=== Material for the task ===
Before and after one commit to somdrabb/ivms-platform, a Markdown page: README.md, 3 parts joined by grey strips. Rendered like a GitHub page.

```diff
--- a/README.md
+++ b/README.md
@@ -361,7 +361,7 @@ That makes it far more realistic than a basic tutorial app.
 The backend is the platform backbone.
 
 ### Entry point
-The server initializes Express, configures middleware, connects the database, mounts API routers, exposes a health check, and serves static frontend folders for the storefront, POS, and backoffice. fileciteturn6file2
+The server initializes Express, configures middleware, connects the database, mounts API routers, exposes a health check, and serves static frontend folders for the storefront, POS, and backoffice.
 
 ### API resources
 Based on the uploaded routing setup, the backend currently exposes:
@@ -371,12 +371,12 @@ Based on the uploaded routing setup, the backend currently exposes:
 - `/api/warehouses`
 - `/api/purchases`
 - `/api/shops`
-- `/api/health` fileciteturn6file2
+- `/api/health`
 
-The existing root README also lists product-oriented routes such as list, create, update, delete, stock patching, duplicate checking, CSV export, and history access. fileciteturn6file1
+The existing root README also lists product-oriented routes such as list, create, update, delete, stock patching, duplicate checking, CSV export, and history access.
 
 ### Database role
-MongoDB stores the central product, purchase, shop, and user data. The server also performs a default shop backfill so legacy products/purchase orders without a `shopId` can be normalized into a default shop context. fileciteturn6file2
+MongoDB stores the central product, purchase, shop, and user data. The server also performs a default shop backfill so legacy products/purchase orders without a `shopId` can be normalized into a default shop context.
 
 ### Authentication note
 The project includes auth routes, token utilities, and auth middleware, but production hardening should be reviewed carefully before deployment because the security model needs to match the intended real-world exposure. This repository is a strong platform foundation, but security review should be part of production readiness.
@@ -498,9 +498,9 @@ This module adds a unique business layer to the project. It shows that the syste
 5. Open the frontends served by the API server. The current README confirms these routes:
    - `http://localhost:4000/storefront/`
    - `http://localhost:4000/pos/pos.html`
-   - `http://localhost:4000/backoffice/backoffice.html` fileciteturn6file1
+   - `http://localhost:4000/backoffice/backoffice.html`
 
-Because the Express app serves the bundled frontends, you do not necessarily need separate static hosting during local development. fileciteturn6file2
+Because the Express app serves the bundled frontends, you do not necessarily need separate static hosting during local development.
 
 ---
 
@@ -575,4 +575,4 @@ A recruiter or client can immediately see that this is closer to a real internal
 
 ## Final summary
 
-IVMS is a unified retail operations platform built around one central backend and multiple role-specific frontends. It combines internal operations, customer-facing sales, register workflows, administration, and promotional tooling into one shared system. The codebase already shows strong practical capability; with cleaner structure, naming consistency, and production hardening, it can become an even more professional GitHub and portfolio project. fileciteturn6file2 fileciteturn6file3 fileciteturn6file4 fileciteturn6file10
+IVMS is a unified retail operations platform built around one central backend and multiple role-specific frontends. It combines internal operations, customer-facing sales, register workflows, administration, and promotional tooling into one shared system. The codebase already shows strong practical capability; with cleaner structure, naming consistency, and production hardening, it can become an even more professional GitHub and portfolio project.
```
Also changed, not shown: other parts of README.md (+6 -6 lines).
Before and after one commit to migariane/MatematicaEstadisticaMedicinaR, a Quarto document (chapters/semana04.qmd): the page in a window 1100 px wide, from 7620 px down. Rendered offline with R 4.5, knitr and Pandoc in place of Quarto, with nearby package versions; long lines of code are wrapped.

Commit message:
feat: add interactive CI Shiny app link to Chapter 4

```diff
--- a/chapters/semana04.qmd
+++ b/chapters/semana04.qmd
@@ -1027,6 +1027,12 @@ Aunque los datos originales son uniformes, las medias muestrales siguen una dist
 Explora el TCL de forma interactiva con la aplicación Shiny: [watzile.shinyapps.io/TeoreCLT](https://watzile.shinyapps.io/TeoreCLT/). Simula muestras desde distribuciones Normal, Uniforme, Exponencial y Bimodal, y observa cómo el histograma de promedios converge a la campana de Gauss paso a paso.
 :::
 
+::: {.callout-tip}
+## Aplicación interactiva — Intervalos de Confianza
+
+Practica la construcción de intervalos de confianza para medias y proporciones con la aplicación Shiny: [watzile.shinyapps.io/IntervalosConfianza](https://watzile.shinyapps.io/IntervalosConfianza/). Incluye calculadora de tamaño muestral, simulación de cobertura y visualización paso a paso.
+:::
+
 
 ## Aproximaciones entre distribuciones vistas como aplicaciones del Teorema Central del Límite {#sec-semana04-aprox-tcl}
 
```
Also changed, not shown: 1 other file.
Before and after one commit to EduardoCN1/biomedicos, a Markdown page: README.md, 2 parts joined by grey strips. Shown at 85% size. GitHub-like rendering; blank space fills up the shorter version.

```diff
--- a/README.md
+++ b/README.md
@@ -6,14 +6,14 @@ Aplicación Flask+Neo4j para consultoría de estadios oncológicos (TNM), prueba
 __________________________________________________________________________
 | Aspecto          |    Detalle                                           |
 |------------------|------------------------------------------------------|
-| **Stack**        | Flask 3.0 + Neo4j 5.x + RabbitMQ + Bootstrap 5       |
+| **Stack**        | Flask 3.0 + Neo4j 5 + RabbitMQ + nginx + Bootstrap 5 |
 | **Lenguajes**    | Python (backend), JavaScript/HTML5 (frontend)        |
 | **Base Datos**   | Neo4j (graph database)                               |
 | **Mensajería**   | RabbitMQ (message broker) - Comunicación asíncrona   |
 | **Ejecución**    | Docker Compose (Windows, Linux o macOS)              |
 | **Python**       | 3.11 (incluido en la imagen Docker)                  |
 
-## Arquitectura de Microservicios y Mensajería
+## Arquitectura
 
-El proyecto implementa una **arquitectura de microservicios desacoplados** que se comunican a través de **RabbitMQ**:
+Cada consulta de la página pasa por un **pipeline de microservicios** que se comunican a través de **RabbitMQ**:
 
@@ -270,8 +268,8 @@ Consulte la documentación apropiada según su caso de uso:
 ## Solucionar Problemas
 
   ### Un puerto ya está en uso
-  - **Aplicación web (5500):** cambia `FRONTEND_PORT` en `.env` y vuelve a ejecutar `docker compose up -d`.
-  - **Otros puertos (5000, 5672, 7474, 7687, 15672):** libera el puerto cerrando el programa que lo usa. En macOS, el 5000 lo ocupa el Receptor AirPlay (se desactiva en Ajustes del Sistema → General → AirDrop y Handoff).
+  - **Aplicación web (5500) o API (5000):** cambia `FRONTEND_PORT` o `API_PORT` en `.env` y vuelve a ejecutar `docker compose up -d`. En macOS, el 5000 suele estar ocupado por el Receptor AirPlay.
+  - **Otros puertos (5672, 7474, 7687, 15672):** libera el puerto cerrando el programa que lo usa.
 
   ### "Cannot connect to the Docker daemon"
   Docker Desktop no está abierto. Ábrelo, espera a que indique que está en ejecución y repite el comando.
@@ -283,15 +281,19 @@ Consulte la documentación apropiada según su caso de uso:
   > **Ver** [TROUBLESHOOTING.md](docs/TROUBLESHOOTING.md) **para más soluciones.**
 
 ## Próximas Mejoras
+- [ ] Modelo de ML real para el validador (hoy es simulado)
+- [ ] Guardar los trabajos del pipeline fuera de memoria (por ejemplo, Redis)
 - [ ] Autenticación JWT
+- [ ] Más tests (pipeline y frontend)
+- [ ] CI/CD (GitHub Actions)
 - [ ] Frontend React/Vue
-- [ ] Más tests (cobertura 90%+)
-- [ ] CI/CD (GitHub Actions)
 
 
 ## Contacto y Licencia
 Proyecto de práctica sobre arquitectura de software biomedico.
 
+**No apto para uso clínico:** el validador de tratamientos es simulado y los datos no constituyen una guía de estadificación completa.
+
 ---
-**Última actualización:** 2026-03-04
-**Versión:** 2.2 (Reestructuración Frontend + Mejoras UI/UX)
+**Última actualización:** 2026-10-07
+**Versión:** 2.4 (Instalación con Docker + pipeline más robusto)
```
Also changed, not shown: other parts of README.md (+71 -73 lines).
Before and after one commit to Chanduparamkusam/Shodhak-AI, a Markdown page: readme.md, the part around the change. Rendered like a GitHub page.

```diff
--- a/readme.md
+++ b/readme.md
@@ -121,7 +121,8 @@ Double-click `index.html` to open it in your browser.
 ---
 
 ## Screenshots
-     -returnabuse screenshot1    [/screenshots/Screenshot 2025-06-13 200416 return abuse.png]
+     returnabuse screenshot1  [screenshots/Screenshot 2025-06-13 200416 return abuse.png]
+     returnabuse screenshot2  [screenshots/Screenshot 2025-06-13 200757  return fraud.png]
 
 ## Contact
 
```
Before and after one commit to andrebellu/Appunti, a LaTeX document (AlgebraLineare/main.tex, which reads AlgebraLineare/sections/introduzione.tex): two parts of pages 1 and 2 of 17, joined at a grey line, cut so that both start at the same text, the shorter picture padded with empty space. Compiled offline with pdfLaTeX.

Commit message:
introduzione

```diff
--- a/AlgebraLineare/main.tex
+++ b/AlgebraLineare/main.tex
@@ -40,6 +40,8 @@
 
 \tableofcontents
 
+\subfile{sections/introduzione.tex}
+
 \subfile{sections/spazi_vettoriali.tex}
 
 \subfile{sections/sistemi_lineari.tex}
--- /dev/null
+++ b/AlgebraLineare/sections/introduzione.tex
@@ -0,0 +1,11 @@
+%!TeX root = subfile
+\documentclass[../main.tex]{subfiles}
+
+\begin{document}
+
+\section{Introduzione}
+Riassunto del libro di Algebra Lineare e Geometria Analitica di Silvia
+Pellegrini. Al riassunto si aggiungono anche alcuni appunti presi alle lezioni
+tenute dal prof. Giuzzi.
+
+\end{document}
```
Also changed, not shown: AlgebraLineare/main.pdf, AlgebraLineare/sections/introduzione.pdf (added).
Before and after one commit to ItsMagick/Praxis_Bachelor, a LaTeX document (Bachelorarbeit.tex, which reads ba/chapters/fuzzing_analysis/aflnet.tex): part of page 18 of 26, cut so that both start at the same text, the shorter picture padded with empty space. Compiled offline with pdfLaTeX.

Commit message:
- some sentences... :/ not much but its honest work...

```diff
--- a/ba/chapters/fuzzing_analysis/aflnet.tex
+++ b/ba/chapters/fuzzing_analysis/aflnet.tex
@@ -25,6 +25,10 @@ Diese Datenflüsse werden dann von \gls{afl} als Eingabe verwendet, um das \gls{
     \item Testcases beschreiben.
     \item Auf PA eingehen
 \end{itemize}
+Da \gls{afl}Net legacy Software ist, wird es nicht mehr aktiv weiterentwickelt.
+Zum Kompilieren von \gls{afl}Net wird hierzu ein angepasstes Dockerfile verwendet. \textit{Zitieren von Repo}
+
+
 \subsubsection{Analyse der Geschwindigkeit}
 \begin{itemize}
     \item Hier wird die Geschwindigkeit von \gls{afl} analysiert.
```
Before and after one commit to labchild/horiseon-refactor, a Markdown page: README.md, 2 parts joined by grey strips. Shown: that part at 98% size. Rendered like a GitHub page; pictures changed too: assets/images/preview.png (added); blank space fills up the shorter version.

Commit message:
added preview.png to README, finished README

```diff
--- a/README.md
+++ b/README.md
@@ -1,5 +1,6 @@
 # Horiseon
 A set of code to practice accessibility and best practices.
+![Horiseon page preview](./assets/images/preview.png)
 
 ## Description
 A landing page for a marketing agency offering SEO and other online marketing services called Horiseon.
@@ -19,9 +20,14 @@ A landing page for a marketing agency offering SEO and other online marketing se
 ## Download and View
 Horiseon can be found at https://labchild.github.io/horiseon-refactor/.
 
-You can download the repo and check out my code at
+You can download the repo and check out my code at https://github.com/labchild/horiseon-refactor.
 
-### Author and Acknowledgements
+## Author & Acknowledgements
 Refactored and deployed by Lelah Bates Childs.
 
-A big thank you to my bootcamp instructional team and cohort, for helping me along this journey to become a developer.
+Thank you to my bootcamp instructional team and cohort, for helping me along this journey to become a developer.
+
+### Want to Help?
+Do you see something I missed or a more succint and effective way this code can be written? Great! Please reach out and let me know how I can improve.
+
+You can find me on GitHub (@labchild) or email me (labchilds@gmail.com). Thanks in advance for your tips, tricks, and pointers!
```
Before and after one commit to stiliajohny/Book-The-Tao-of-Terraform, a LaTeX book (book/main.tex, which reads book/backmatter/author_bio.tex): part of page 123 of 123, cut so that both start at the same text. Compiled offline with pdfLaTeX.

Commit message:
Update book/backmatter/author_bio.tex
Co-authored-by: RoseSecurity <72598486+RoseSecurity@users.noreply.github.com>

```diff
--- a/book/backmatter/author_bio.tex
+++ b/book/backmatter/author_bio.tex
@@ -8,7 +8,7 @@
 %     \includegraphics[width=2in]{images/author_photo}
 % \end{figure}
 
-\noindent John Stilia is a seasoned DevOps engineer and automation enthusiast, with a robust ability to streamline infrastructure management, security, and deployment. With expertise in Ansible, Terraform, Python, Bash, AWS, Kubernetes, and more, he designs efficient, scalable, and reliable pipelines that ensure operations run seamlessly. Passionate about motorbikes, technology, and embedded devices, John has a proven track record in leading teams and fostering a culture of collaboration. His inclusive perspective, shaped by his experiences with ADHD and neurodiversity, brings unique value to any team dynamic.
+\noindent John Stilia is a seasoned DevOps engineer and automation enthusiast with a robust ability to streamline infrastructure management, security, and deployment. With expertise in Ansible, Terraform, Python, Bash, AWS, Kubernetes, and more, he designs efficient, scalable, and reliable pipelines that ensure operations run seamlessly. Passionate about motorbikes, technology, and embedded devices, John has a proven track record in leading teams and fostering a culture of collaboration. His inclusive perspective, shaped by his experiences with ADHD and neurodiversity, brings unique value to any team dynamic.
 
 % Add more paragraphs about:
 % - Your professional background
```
===
* [Activity]
Within the records above, count the lines that hold the word "wird" and give only that number.

* [Written answer]
3